By Ian Guy, Superside.com
October 19 2005
Superside FIM Sidecar World Championship
Sidecar racing was an integral part of the FIM Road Racing Grand Prix circus from its inception in 1949. The class has come a long way in the intervening years, with the most notable change being the move from motorcycle and sidecar to purpose-built single unit machines.
Englishman Eric Oliver was the supreme rider in the earliest years, taking four titles in the first five seasons with Norton, before the arrival of the Germans and BMW. Noll, Faust, Hillebrand, Schneider, and Fath took seven World Championships between 1954 and 1960. The first half of the 1960s was the era of Max Deubel and Emil Horner, who combined to take four consecutive titles.
By the turn of the ’70s, Klaus Enders was the rider to beat, winning a then record of six World Championships in a nine year period. Enders was followed by fellow German Rolf Steinhausen, who took victory in ’75 and ’76 - the first for a two-stroke machine, and ending BMW’s twenty year domination of the sport. In 1977 George O’Dell brought the title back to Britain for the first time since Oliver in 1953.
By the end of the decade, young riders from across Europe began to take on the German and British domination. Swiss ace Rolf Biland won his first of seven titles in 1978, while Frenchman Alain Michel was adept at winning races, but he would have to wait many years to lift the crown. In the ’80s they were joined on the scene by Egbert Streuer and Steve Webster.

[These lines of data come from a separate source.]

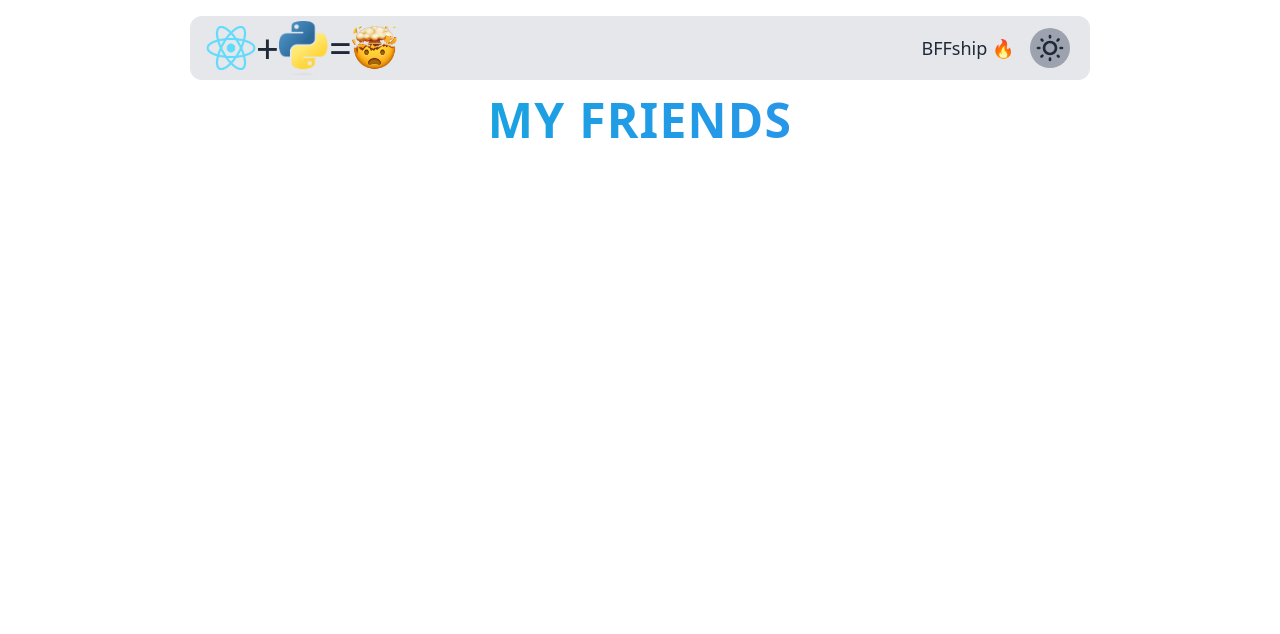
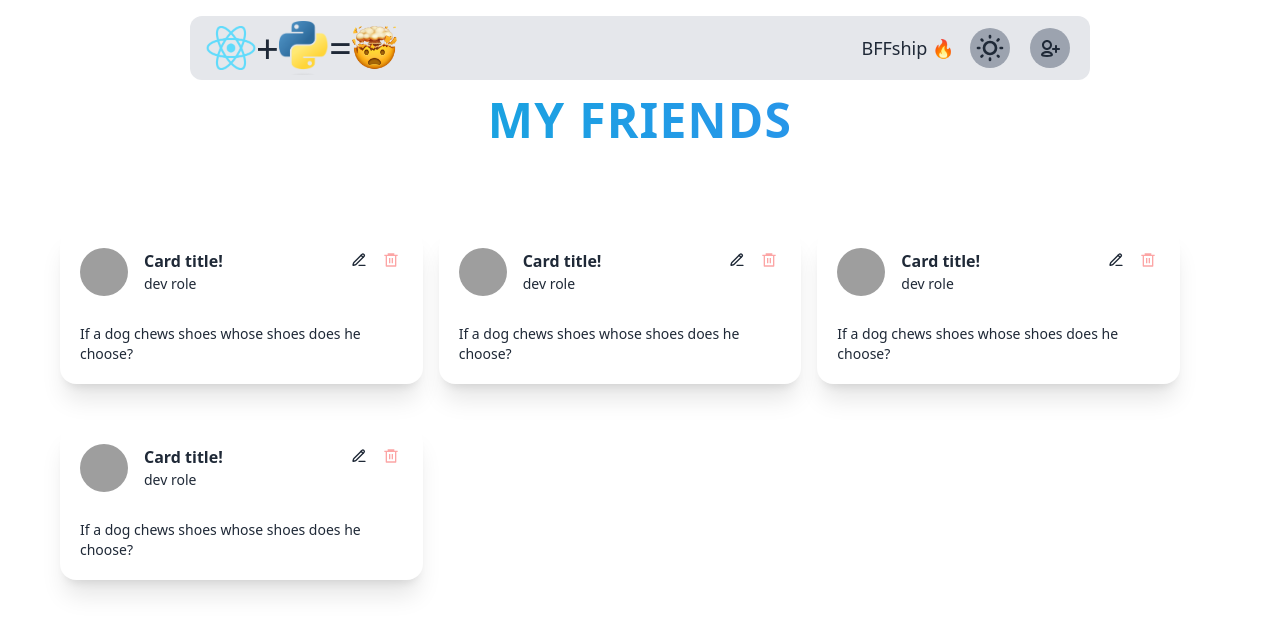
Before and after one commit to houssemchatibi/friends_list_app, a React (Vite) app in the folder frontend/: page / in a window 1280 px wide. Shown: the top 634 px of the page. Built offline with nearby package versions, Linux system fonts and the light colour scheme; grey boxes are pictures that could not be loaded.

Commit message:
create friends cards

```diff
--- a/frontend/package.json
+++ b/frontend/package.json
@@ -18,7 +18,8 @@
     "framer-motion": "^11.3.31",
     "postcss": "^8.4.44",
     "react": "^18.3.1",
-    "react-dom": "^18.3.1"
+    "react-dom": "^18.3.1",
+    "react-icons": "^5.3.0"
   },
   "devDependencies": {
     "@eslint/js": "^9.9.0",
@@ -31,6 +32,6 @@
     "eslint-plugin-react-refresh": "^0.4.9",
     "globals": "^15.9.0",
     "tailwindcss": "^3.4.10",
-    "vite": "^5.4.1"
+    "vite": "^5.4.3"
   }
 }
--- a/frontend/src/App.jsx
+++ b/frontend/src/App.jsx
@@ -1,11 +1,13 @@
 
+import { useState } from "react"
 import Navbar from "./components/Navbar"
+import UserGrid from "./components/UserGrid"
 
 
 
 function App() {
 
-
+const [users,setUsers] = useState();
   return (
     <div>
       <Navbar />
@@ -13,7 +15,7 @@ function App() {
       bg-gradient-to-r from-cyan-500 to-blue-500 bg-clip-text text-transparent">
         My friends
       </p>
-
+      <UserGrid users={users} setUsers={setUsers} />
     </div>
   )
 }
--- /dev/null
+++ b/frontend/src/components/CreateUserModal.jsx
@@ -0,0 +1,67 @@
+import React from 'react'
+import { TiUserAddOutline } from "react-icons/ti";
+
+const CreateUserModal = () => {
+
+  const closeModal = (e) => {
+    e.modal('hide');
+  }
+  return (
+    <div>
+      <button className=' bg-gray-400 rounded-full h-10 w-10 m-1 flex items-center justify-center'
+        onClick={() => document.getElementById('my_modal_2').showModal()}>
+        <TiUserAddOutline className='h-6 w-6' />
+      </button>
+      <dialog id="my_modal_2" className="modal flex items-start justify-center mt-20">
+        <div className="modal-box">
+          <form method="dialog">
+
+            <button className="btn btn-sm btn-circle btn-ghost absolute right-2 top-2">✕</button>
+          </form>
+          <h3 className="font-bold text-lg mb-5">My New Friend ❤️</h3>
+          <form className="max-w-sm mx-auto">
+
+            <div className='flex justify-between '>
+              <div className=" w-[48%] mb-5">
+                <label className="block mb-2 text-sm font-medium ">Full Name</label>
+                <input type="text" placeholder="Your Name" className="input input-bordered w-full  max-w-xs" required />
+              </div>
+              <div className="w-[48%] mb-5">
+                <label  className="block mb-2 text-sm font-medium">Your password</label>
+                <input type="text" placeholder="Your Role" className="input input-bordered w-full  max-w-xs" required />
+              </div>
+            </div>
+            <div className="mb-5">
+              <label className="block mb-2 text-sm font-medium">Description</label>
+              <textarea type="text" placeholder="Type here" rows="4" className="input input-bordered input-lg w-full text-sm focus:ring-blue-500 focus:border-blue-500 " />
+            </div>
+
+            <div className="flex mb-5">
+
+              <div className="flex items-center mx-3 ">
+                <input type="radio" name="radio-1" className="radio" />
+                <label htmlFor="inline-radio" className="ms-2 text-sm font-medium">Male</label>
+              </div>
+              <div className="flex items-center mx-3">
+                <input type="radio" name="radio-1" className="radio" />
+                <label htmlFor="inline-2-radio" className="ms-2 text-sm font-medium">Female</label>
+              </div>
+            </div>
+            <div className='flex justify-end space-x-2'>
+
+              <button className="btn bg-blue-500">Primary</button>
+
+              {/* if there is a button in form, it will close the modal */}
+              <button className="btn" onClick={() => document.getElementById("my_modal_2").close()}>Close</button>
+
+            </div>
+          </form>
+
+
+        </div>
+      </dialog>
+    </div>
+  )
+}
+
+export default CreateUserModal
--- a/frontend/src/components/Navbar.jsx
+++ b/frontend/src/components/Navbar.jsx
@@ -1,28 +1,18 @@
 import { Box, Container, Flex, Text, useColorModeValue } from "@chakra-ui/react";
 import { useEffect, useState } from "react";
+import CreateUserModal from "./CreateUserModal";
+import { useTheme } from "../hook/ThemeContext";
 
 
 const Navbar = () => {
 
-    const [theme, SetTheme] = useState(localStorage.getItem("theme") ? localStorage.getItem("theme") : "light")
+    const { theme, toggleTheme } = useTheme();
     const iconTheme = theme === 'light' ? "M5.64,17l-.71.71a1,1,0,0,0,0,1.41,1,1,0,0,0,1.41,0l.71-.71A1,1,0,0,0,5.64,17ZM5,12a1,1,0,0,0-1-1H3a1,1,0,0,0,0,2H4A1,1,0,0,0,5,12Zm7-7a1,1,0,0,0,1-1V3a1,1,0,0,0-2,0V4A1,1,0,0,0,12,5ZM5.64,7.05a1,1,0,0,0,.7.29,1,1,0,0,0,.71-.29,1,1,0,0,0,0-1.41l-.71-.71A1,1,0,0,0,4.93,6.34Zm12,.29a1,1,0,0,0,.7-.29l.71-.71a1,1,0,1,0-1.41-1.41L17,5.64a1,1,0,0,0,0,1.41A1,1,0,0,0,17.66,7.34ZM21,11H20a1,1,0,0,0,0,2h1a1,1,0,0,0,0-2Zm-9,8a1,1,0,0,0-1,1v1a1,1,0,0,0,2,0V20A1,1,0,0,0,12,19ZM18.36,17A1,1,0,0,0,17,18.36l.71.71a1,1,0,0,0,1.41,0,1,1,0,0,0,0-1.41ZM12,6.5A5.5,5.5,0,1,0,17.5,12,5.51,5.51,0,0,0,12,6.5Zm0,9A3.5,3.5,0,1,1,15.5,12,3.5,3.5,0,0,1,12,15.5Z" :
     "M21.64,13a1,1,0,0,0-1.05-.14,8.05,8.05,0,0,1-3.37.73A8.15,8.15,0,0,1,9.08,5.49a8.59,8.59,0,0,1,.25-2A1,1,0,0,0,8,2.36,10.14,10.14,0,1,0,22,14.05,1,1,0,0,0,21.64,13Zm-9.5,6.69A8.14,8.14,0,0,1,7.08,5.22v.27A10.15,10.15,0,0,0,17.22,15.63a9.79,9.79,0,0,0,2.1-.22A8.11,8.11,0,0,1,12.14,19.73Z"
-    const handleToggle = (e) => {
 
-        if (e.target.checked) {
-            SetTheme("dark")
-        } else {
-            SetTheme("light")
-        }
 
-    }
-    useEffect(() => {
-        localStorage.setItem("theme", theme);
-        const localTheme = localStorage.getItem("theme");
-        document.querySelector("html").setAttribute("data-theme", localTheme)
-    }, [theme])
     return (
-        <div className="flex justify-between h-16 bg-gray-200 p-4 max-w-[900px] mx-auto my-4 rounded-xl">
+        <div className=" flex justify-center sm:justify-between h-16 bg-gray-200 p-4 max-w-[900px] mx-auto my-4 rounded-xl">
             <div className='hidden sm:flex items-center justify-start'>
                 <img src='/react.png' alt='React logo' width={50} height={50} />
                 <Text fontSize={"40px"}>+</Text>
@@ -31,20 +21,20 @@ const Navbar = () => {
 
                 <img src='/explode.png' alt='Explode head' width={45} height={45} />
             </div>
-            <div className=" flex items-center gap-3 ">
+            <div className=" flex items-center gap-3 justify-center item">
                 <p className="text-lg font-medium hidden md:block">
                     BFFship 🔥
                 </p>
                 <label className="swap swap-rotate mx-1 p-1 bg-gray-400 rounded-full">
                     {/* this hidden checkbox controls the state */}
-                    <input type="checkbox" onChange={handleToggle} checked = { theme == "dark"} />
+                    <input type="checkbox" onChange={toggleTheme} checked = { theme == "dark"} />
 
                          {/* Sun-moon icon for light theme */}
                         <svg className="h-8 w-8 fill-current" xmlns="http://www.w3.org/2000/svg" viewBox="0 0 24 24">
                             <path d={iconTheme} />
                         </svg>
-
                 </label>
+                <CreateUserModal/>
             </div>
         </div>
     );
--- /dev/null
+++ b/frontend/src/components/UserCard.jsx
@@ -0,0 +1,46 @@
+import React from 'react'
+import { useTheme } from '../hook/ThemeContext';
+import { LuPencilLine } from "react-icons/lu";
+import { RiDeleteBin6Line } from "react-icons/ri";
+
+
+const UserCard = () => {
+    const { theme } = useTheme();
+
+    const cardBg = theme === "dark" ? "bg-gray-700" : "";
+    const textCol = theme === "dark" ? "text-white" : "";
+    return (
+        <div>
+            <div className={`card bg-base-100 w-full m-3 ${cardBg} shadow-xl`}>
+                <div className="card-body p-5">
+                    <div className='flex justify-between'>
+                        <div className='flex justify-center gap-4'>
+                            <div className="avatar">
+                                <div className="w-12 rounded-full">
+                                    <img src="https://img.daisyui.com/images/stock/photo-1534528741775-53994a69daeb.webp" />
+                                </div>
+                            </div>
+                            <div className=' flex flex-col justify-center '>
+                                <p className={`card-title text-base font-bold ${textCol}`}>Card title!</p>
+                                <p className={` text-sm ${textCol}`}>dev role</p>
+                            </div>
+                        </div>
+                        <div className='flex gap-2'>
+                            <button className='w-6 h-6 rounded hover:bg-gray-400 transition-colors flex items-center justify-center'>
+                                <LuPencilLine className='w-4 h-4' />
+                            </button>
+                            <button className='w-6 h-6 rounded hover:bg-gray-400 transition-colors flex items-center justify-center'>
+                                <RiDeleteBin6Line className='w-4 h-4 text-red-300 ' />
+                            </button>
+                        </div>
+                    </div>
+                    <p className={`mt-5 text-sm ${textCol}`}>If a dog chews shoes whose shoes does he choose?</p>
+
+                </div>
+            </div>
+
+        </div>
+    )
+}
+
+export default UserCard
--- /dev/null
+++ b/frontend/src/components/UserGrid.jsx
@@ -0,0 +1,22 @@
+import React, { useEffect, useState } from 'react'
+
+import UserCard from './UserCard';
+
+const UserGrid = () => {
+
+
+
+  return (
+    <>
+
+      <div className='grid grid-cols-1 sm:grid-cols-2 lg:grid-cols-3 max-w-[1200px] mx-2 p-10 gap-4 item-center'>
+     <UserCard/>
+     <UserCard/>
+     <UserCard/>
+     <UserCard/>
+      </div>
+    </>
+  )
+}
+
+export default UserGrid
--- /dev/null
+++ b/frontend/src/hook/ThemeContext.jsx
@@ -0,0 +1,28 @@
+import { createContext, useState, useContext, useEffect } from "react";
+
+// Create a context
+const ThemeContext = createContext();
+
+// Theme provider component
+export const ThemeProvider = ({ children }) => {
+  const [theme, setTheme] = useState(localStorage.getItem("theme") || "light");
+
+  const toggleTheme = () => {
+    const newTheme = theme === "light" ? "dark" : "light";
+    setTheme(newTheme);
+    localStorage.setItem("theme", newTheme);
+  };
+
+  useEffect(() => {
+    document.querySelector("html").setAttribute("data-theme", theme);
+  }, [theme]);
+
+  return (
+    <ThemeContext.Provider value={{ theme, toggleTheme }}>
+      {children}
+    </ThemeContext.Provider>
+  );
+};
+
+// Custom hook to use theme context
+export const useTheme = () => useContext(ThemeContext);
```
Also changed, not shown: frontend/src/main.jsx (+6 -3 lines), 2 other files (tests, documents, lock files or other folders).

These four, partnered most often by Kurt Waltisberg (Biland), Jean-Marc Fresc (Michel), Bernie Schnieders (Streuer), and either Tony Hewitt or Gavin Simmons (Webster), were the dominant riders of the era. From 1987 to 1991 these men shared the top four places in the championship every time - and kept the title in their close knit group from 1983 to 1994.
Biland’s career of twenty-one years led him to those seven championship titles, and an equal number of runner-up spots. Streuer took the crown in 1984-85-86, and Michel’s long wait ended in 1990. Webster was the top man in 1987-88-89, and he has since added seven more titles, including 2004 to take the record into double figures.
Since 1997, Grand Prix racing has concentrated on the solo classes, and the three-wheelers moved from the GP package of races to World Superbike events, changing the class to 1000cc four-stroke power. 2005 sees an independent new start for the sidecar class. Its popularity has for a long time been concentrated in Britain, Germany, Holland and Switzerland, and other parts of Northern Europe, and these countries will provide a healthy grid for the 2005 season, but promotors Superside have plans to again take the FIM Sidecar World Championship around the world in the coming years.